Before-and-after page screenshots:
● ● ● ● ●
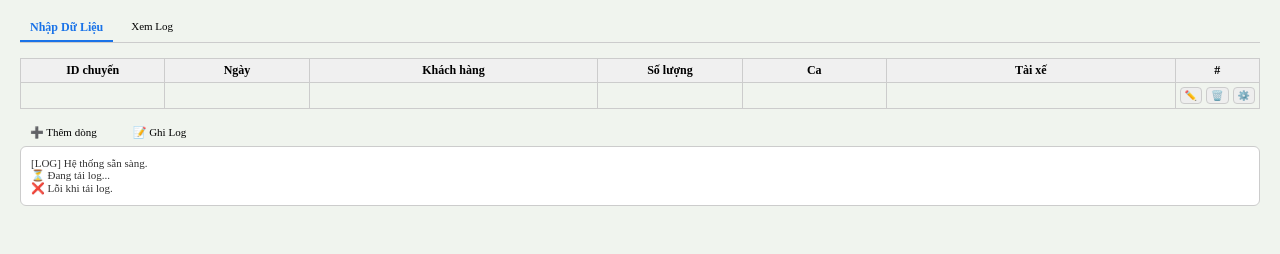
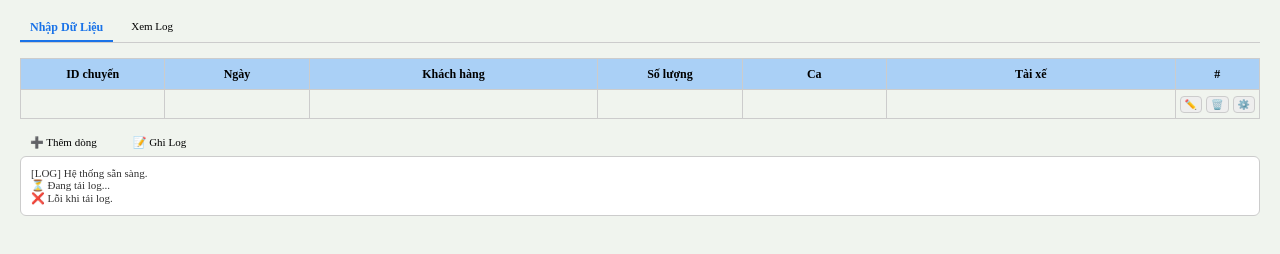
Before and after one commit to Zalog-hung/Log-backend, a website: page zalog/index.html in a window 1280 px wide. Drawn offline with Linux system fonts and the light colour scheme; no server answers.

Commit message:
Update style.css

```diff
--- a/zalog/style.css
+++ b/zalog/style.css
@@ -2,8 +2,7 @@
 :root {
     --mau-xanh-chu-dao: #1a73e8;
     --mau-vien-xam: #ccc;
-    /* Thay đổi: Bỏ --nen-tieu-de vì giờ dùng chung màu nền của log */
-    --nen-tieu-de-log: #f0f0f0;
+    --nen-tieu-de: #aad0f6;
     --nen-trang: #fff;
     --nen-than-trang: #f0f4ee;
     --nen-focus: #fffbe6;
@@ -43,11 +42,10 @@ body {
     font-size: 12px;
 }
 
-/* === BẢNG NHẬP LIỆU EXCEL (ĐÃ ĐỒNG BỘ VỚI LOG) === */
+/* === BẢNG NHẬP LIỆU EXCEL === */
 .excel-grid {
     display: grid;
-    /* Thay đổi: Đồng bộ kích thước cột với log, sử dụng minmax */
-    grid-template-columns: repeat(2, minmax(100px, 1fr)) minmax(150px, 2fr) repeat(2, minmax(100px, 1fr)) minmax(150px, 2fr) auto;
+    grid-template-columns: 1fr 1fr 2fr 1fr 1fr 2fr auto;
     border-top: 1px solid var(--mau-vien-xam);
     border-left: 1px solid var(--mau-vien-xam);
 }
@@ -58,22 +56,16 @@ body {
     position: relative;
     border-right: 1px solid var(--mau-vien-xam);
     border-bottom: 1px solid var(--mau-vien-xam);
-    overflow: hidden; /* Cần để sticky hoạt động đúng */
+    min-height: 20px;
+    overflow: hidden;
 }
 
 .header-cell {
     justify-content: center;
     font-weight: bold;
+    padding: 5px;
+    background-color: var(--nen-tieu-de);
     font-size: 12px;
-    /* --- Các thay đổi để giống log th --- */
-    padding: 4px 6px;
-    background-color: var(--nen-tieu-de-log); /* Dùng chung màu nền */
-    position: sticky; /* Dính khi cuộn */
-    top: 0;
-    z-index: 2; /* Cao hơn log để không bị đè */
-    white-space: nowrap;
-    overflow: hidden;
-    text-overflow: ellipsis;
 }
 
 .action-cell {
@@ -87,7 +79,7 @@ body {
     width: 100%;
     height: 100%;
     min-height: 24px;
-    padding: 4px 6px; /* Padding này đã giống log td */
+    padding: 4px 6px;
     border: none;
     outline: none;
     box-sizing: border-box;
@@ -135,7 +127,7 @@ body {
     background-color: #1669c1;
 }
 
-/* === KHU VỰC LOG === */
+/* === KHU VỰC LOG (ĐÃ CẬP NHẬT) === */
 #logArea {
     background: var(--nen-trang);
     color: #333;
@@ -170,7 +162,7 @@ body {
 }
 
 .log-table th {
-    background-color: var(--nen-tieu-de-log);
+    background-color: #f0f0f0;
     font-weight: bold;
     position: sticky;
     top: 0;
```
● ● ● ● ●
**PROMPT**
Where a line of the records has the string "position", copy that line.

**RESPONSE AREA**
     position: relative;
-    position: sticky; /* Dính khi cuộn */
     position: sticky;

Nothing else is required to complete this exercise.